__Exercise prompt__.
Search the listing for the word "ipynb". Copy every line where it is found.

---+---

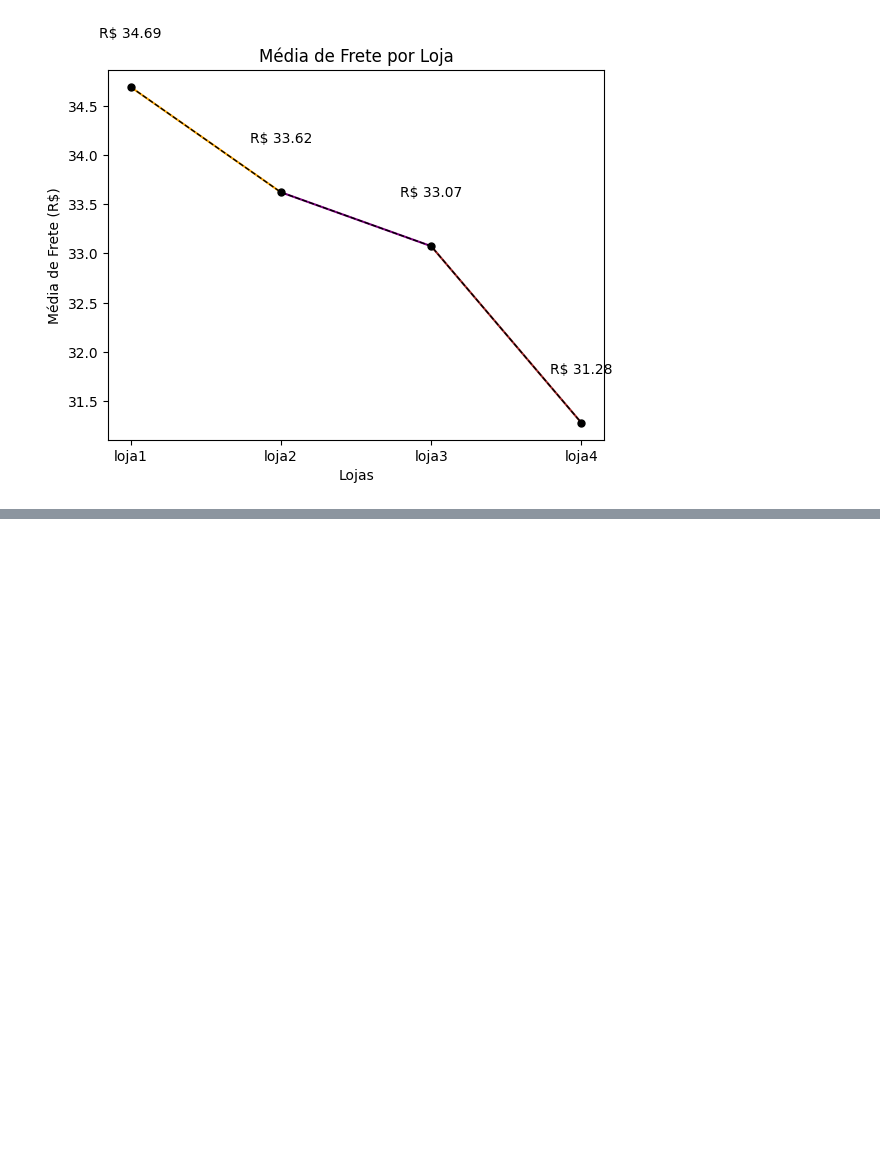
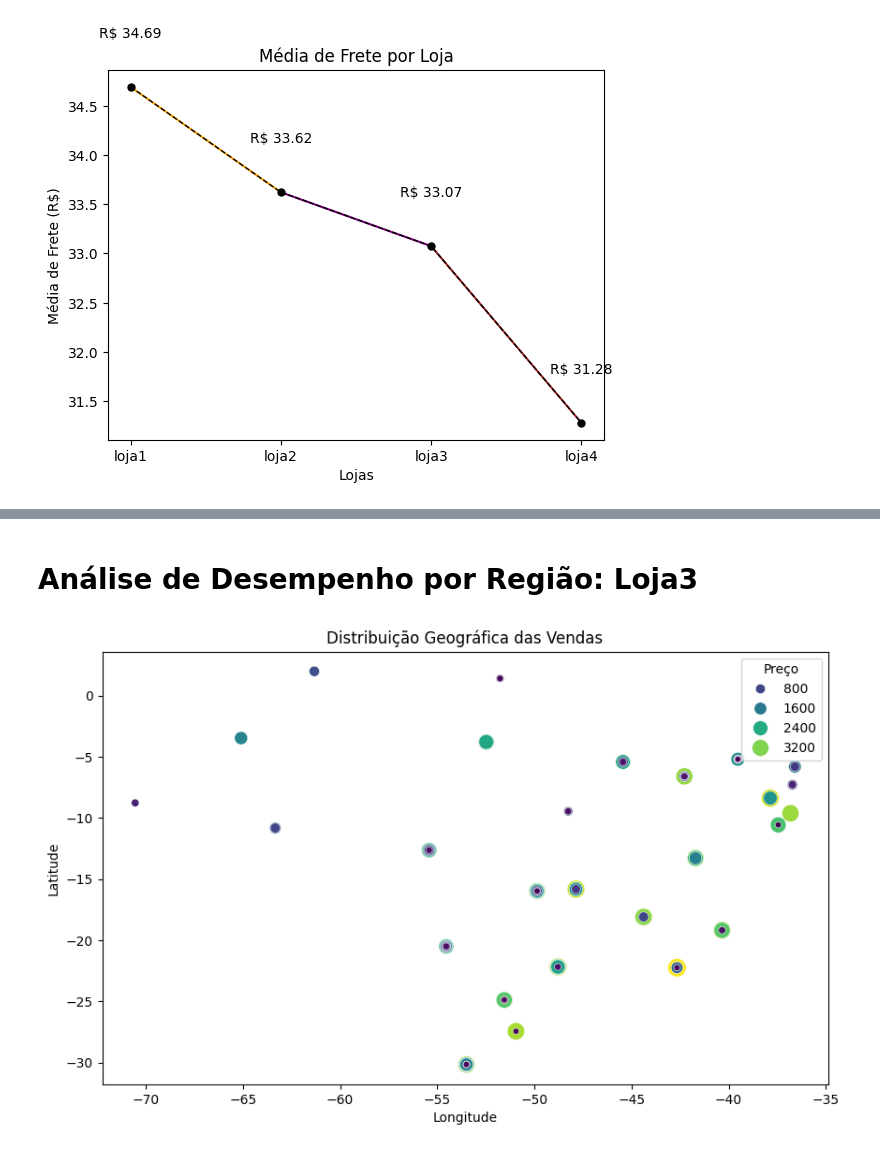
Before and after one commit to LipeSilva83/Alura_Store_BR, a Jupyter notebook: AluraStoreBr.ipynb, the cells around one changed output, grey strips where cells are left out. Saved outputs shown, nothing was run; the diff lists cells and outputs as text; code cells hidden in the pictures; blank space fills up the shorter version.

```diff
--- a/AluraStoreBr.ipynb
+++ b/AluraStoreBr.ipynb
@@ -309,0 +337,11 @@ plt.show()
+# %% [markdown]
+# **Análise de Desempenho por Região: Loja3**
+# %%
+plt.figure(figsize=(10, 6))
+sns.scatterplot(data=loja3, x='lon', y='lat', size='Preço', hue='Preço', palette='viridis', sizes=(20, 200))
+plt.title('Distribuição Geográfica das Vendas')
+plt.xlabel('Longitude')
+plt.ylabel('Latitude')
+plt.show()
+# %% [output]
+[figure, added]
```
Also changed, not shown: parts of 6 cells of this notebook, 2 other files.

---+---

__Solved problem__.
Before and after one commit to LipeSilva83/Alura_Store_BR, a Jupyter notebook: AluraStoreBr.ipynb, the cells around one changed output, grey strips where cells are left out. Saved outputs shown, nothing was run; the diff lists cells and outputs as text; code cells hidden in the pictures; blank space fills up the shorter version.
--- a/AluraStoreBr.ipynb
+++ b/AluraStoreBr.ipynb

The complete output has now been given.